• _Your goal_: Return, word for word, only the lines of the data below that lie between the line with "the default channel." and the line with "- **Message card**", those two lines included.

Recorded data

┄┄┄┄┄┄

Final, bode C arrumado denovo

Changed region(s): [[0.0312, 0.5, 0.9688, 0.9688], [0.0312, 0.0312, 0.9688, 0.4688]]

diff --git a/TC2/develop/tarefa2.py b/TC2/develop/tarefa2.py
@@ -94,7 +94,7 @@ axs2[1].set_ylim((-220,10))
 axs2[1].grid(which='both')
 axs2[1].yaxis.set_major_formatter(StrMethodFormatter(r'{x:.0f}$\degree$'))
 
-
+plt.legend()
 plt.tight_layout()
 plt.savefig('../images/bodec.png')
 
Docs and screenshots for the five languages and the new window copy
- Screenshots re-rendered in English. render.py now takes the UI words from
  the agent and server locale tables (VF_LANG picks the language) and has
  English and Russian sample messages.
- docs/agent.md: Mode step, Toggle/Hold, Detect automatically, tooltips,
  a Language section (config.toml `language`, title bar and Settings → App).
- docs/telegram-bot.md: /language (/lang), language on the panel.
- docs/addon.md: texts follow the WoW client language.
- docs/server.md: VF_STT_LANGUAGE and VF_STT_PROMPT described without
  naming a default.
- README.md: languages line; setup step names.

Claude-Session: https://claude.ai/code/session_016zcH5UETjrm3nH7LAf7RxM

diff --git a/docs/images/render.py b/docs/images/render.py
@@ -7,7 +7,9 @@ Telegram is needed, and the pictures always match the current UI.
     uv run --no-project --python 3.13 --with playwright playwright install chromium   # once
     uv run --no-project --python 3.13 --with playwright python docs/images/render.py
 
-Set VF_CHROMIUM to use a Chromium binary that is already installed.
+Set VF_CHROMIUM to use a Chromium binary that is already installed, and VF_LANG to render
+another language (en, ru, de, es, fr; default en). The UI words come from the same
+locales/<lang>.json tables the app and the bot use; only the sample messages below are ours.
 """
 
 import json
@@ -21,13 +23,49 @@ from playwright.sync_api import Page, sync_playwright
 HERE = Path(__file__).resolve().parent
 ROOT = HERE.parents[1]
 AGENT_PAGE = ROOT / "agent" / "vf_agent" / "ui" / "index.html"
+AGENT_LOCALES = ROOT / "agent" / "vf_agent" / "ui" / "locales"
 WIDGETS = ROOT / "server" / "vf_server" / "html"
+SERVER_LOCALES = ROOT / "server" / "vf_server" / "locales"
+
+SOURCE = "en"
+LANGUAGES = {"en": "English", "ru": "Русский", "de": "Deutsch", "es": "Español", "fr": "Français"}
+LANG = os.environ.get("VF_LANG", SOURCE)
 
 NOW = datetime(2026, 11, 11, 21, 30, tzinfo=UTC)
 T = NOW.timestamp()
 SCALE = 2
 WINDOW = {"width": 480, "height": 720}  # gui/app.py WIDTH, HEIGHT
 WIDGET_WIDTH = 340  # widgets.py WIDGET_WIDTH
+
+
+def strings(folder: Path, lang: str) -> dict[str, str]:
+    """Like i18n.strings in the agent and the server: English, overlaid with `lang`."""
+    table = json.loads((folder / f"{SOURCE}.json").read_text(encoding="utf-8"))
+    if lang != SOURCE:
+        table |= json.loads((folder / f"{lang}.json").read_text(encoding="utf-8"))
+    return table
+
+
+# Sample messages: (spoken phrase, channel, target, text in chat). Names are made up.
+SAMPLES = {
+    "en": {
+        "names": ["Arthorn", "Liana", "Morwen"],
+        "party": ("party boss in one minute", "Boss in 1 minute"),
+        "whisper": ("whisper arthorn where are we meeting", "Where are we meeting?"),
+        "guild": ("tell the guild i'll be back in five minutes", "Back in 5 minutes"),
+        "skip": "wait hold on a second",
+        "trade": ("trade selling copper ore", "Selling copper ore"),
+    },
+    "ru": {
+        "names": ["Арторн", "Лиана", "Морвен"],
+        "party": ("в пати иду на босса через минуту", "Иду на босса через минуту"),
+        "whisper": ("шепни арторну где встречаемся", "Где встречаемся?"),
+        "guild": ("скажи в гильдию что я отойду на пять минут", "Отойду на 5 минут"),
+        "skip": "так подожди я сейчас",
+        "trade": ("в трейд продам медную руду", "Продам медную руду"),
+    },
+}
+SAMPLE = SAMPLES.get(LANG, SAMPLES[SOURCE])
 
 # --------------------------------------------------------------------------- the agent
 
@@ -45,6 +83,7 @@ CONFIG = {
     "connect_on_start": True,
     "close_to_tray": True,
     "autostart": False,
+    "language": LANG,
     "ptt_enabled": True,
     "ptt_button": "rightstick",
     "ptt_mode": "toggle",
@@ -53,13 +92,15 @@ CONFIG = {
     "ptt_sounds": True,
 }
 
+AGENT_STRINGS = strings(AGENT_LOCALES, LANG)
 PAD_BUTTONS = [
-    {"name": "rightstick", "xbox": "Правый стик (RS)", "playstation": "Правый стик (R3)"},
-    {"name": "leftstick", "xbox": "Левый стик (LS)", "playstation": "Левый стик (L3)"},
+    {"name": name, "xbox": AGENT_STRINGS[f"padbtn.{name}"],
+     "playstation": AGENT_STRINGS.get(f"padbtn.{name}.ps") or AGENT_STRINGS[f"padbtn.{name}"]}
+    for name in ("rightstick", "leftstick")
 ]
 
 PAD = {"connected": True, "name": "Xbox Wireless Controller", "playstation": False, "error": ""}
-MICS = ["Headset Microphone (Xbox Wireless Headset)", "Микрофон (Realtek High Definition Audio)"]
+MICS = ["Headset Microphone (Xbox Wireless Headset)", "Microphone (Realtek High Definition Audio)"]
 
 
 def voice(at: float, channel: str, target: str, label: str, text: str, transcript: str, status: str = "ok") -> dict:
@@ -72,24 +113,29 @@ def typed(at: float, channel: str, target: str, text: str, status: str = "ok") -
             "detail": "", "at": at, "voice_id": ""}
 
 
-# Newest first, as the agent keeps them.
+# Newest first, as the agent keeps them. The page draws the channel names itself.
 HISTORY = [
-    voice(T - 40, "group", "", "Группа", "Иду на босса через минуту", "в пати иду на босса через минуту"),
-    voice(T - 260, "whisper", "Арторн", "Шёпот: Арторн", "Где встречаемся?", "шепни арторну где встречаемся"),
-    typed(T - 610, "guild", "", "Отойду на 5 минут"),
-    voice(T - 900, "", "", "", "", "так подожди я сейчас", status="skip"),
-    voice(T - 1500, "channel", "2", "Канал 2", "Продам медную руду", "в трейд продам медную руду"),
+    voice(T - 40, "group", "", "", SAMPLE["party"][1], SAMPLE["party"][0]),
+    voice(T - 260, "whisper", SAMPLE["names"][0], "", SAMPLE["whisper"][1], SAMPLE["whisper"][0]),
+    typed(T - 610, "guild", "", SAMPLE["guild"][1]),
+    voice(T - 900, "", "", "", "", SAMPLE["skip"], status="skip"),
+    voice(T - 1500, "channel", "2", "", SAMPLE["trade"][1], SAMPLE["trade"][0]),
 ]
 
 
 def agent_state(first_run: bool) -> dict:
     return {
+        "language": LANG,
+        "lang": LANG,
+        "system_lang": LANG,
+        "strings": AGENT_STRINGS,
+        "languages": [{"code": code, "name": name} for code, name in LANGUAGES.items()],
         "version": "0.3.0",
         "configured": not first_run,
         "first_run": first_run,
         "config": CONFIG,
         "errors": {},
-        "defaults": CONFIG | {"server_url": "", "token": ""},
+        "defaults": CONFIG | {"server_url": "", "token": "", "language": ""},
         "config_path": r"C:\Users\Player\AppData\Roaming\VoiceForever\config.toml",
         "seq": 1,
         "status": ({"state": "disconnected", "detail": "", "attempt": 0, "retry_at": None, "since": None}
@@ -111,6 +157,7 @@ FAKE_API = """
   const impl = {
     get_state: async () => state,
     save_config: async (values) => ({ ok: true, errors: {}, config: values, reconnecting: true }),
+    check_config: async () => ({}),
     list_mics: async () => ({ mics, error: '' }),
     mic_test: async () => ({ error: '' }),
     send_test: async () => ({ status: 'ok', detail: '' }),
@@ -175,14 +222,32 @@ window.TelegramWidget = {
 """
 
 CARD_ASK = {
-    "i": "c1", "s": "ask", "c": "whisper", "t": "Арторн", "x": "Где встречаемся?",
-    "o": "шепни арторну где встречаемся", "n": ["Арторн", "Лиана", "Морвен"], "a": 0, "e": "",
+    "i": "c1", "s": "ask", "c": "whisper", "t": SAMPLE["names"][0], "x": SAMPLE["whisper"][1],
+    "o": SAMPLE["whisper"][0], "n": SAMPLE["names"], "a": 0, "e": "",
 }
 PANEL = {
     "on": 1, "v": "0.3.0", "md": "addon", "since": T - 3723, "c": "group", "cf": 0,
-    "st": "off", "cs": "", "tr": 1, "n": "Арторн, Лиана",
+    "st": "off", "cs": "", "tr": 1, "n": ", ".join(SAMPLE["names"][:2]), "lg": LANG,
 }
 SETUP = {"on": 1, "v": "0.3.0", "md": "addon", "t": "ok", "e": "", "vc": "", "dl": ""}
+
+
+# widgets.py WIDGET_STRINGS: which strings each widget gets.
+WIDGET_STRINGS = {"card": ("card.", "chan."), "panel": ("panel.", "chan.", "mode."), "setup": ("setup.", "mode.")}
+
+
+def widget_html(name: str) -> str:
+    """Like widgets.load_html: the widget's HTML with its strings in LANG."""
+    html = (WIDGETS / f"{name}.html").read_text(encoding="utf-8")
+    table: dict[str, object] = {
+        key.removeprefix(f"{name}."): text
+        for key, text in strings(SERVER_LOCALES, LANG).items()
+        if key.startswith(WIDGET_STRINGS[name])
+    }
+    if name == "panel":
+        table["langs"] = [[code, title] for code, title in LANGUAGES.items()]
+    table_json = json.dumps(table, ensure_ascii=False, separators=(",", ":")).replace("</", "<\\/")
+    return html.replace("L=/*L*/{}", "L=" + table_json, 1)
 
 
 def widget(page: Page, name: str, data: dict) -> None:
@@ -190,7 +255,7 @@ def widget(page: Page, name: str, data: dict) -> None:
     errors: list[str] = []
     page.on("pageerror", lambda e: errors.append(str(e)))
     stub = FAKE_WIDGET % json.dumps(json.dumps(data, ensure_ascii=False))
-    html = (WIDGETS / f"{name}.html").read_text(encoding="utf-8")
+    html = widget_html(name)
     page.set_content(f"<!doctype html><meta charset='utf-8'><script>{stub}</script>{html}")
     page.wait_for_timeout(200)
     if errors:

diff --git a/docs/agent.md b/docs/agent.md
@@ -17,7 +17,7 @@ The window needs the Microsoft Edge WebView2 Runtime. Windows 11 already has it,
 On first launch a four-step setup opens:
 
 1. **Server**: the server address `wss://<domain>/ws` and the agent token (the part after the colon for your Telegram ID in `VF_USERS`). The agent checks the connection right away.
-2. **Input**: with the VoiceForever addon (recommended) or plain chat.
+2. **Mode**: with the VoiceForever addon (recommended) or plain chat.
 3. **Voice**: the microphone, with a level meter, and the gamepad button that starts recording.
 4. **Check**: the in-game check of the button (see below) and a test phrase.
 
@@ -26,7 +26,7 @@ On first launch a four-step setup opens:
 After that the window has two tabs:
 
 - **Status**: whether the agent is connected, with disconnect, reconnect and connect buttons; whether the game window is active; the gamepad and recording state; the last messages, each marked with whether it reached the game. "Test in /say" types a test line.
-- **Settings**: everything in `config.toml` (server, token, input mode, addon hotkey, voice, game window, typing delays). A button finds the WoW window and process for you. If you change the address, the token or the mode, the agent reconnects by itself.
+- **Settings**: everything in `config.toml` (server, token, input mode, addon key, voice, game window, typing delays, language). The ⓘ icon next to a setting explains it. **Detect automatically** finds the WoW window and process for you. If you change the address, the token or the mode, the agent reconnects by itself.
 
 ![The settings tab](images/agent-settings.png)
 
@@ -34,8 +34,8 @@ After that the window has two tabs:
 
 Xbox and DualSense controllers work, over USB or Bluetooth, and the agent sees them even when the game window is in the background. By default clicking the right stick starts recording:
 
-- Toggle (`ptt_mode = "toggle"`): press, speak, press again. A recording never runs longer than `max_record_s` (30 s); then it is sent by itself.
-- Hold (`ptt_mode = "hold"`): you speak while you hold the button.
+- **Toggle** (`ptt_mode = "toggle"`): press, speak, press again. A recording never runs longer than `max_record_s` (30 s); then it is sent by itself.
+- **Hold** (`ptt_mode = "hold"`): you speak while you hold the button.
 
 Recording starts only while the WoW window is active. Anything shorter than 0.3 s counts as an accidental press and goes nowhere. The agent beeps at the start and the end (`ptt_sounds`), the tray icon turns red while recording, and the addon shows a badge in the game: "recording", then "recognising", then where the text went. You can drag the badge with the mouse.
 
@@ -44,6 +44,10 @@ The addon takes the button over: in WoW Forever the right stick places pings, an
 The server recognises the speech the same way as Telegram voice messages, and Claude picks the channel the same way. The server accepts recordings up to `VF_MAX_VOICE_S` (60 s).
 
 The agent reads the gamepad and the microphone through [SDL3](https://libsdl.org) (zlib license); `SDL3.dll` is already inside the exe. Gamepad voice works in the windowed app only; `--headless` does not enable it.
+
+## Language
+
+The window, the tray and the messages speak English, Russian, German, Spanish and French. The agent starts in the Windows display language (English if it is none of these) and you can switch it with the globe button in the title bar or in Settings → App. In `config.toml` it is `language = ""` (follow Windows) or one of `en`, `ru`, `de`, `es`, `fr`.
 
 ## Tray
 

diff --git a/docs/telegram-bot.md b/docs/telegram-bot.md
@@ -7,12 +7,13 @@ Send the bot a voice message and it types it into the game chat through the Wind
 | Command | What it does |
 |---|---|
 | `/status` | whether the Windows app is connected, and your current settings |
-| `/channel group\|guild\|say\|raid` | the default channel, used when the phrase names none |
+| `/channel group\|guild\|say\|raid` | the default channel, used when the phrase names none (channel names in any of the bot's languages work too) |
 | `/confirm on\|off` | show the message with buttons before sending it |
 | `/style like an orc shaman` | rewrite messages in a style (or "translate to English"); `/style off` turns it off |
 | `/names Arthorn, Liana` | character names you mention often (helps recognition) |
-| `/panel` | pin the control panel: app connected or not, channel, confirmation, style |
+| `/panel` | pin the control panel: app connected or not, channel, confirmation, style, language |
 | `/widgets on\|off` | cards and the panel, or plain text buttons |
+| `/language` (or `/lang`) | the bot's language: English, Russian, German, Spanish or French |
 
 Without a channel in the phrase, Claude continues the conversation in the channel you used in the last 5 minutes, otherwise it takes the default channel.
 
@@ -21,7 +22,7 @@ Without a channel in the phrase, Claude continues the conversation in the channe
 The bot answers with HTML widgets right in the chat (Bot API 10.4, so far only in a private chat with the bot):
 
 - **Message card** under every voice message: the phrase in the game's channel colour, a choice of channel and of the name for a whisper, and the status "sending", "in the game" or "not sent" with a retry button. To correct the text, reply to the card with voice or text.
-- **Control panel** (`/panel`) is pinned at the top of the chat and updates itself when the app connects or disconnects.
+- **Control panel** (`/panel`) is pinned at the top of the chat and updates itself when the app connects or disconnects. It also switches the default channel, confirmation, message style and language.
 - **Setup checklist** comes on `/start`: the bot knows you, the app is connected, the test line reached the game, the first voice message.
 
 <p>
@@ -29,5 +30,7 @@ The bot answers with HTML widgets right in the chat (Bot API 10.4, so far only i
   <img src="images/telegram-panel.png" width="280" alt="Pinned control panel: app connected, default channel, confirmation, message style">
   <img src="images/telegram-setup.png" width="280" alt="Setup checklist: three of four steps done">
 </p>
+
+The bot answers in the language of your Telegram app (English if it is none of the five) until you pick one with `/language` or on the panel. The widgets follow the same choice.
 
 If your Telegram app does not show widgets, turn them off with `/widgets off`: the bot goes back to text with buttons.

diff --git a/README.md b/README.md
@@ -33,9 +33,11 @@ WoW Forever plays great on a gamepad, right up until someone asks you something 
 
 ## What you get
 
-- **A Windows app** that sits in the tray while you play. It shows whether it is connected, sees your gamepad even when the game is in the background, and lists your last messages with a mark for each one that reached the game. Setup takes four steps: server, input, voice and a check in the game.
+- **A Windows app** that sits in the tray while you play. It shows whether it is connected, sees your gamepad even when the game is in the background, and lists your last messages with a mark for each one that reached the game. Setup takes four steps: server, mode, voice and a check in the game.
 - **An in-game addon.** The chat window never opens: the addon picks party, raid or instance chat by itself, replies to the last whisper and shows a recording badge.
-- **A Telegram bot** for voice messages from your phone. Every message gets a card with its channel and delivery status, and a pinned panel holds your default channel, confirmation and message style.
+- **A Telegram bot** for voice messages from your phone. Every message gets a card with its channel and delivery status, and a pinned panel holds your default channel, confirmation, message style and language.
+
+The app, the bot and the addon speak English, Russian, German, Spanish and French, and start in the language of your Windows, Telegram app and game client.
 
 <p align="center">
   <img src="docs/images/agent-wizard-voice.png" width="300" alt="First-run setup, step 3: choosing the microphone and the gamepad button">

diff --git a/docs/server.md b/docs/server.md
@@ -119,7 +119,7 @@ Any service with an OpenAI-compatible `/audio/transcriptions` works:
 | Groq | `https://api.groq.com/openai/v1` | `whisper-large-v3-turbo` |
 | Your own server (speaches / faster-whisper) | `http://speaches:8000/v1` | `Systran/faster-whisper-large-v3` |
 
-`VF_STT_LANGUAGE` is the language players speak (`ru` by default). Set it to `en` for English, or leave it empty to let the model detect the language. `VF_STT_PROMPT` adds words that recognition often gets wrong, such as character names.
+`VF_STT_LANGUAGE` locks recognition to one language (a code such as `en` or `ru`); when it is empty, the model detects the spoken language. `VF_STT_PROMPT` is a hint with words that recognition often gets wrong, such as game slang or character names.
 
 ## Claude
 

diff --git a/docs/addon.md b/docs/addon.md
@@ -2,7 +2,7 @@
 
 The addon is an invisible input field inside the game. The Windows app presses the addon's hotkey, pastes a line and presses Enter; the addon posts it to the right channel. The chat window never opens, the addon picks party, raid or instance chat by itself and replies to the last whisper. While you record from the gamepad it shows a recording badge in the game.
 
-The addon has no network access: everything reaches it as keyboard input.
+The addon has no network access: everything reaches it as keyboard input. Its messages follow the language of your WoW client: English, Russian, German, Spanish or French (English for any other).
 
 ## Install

┄┄┄┄┄┄

• _Response_:
 Without a channel in the phrase, Claude continues the conversation in the channel you used in the last 5 minutes, otherwise it takes the default channel.
 
@@ -21,7 +22,7 @@ Without a channel in the phrase, Claude continues the conversation in the channe
 The bot answers with HTML widgets right in the chat (Bot API 10.4, so far only in a private chat with the bot):
 
 - **Message card** under every voice message: the phrase in the game's channel colour, a choice of channel and of the name for a whisper, and the status "sending", "in the game" or "not sent" with a retry button. To correct the text, reply to the card with voice or text.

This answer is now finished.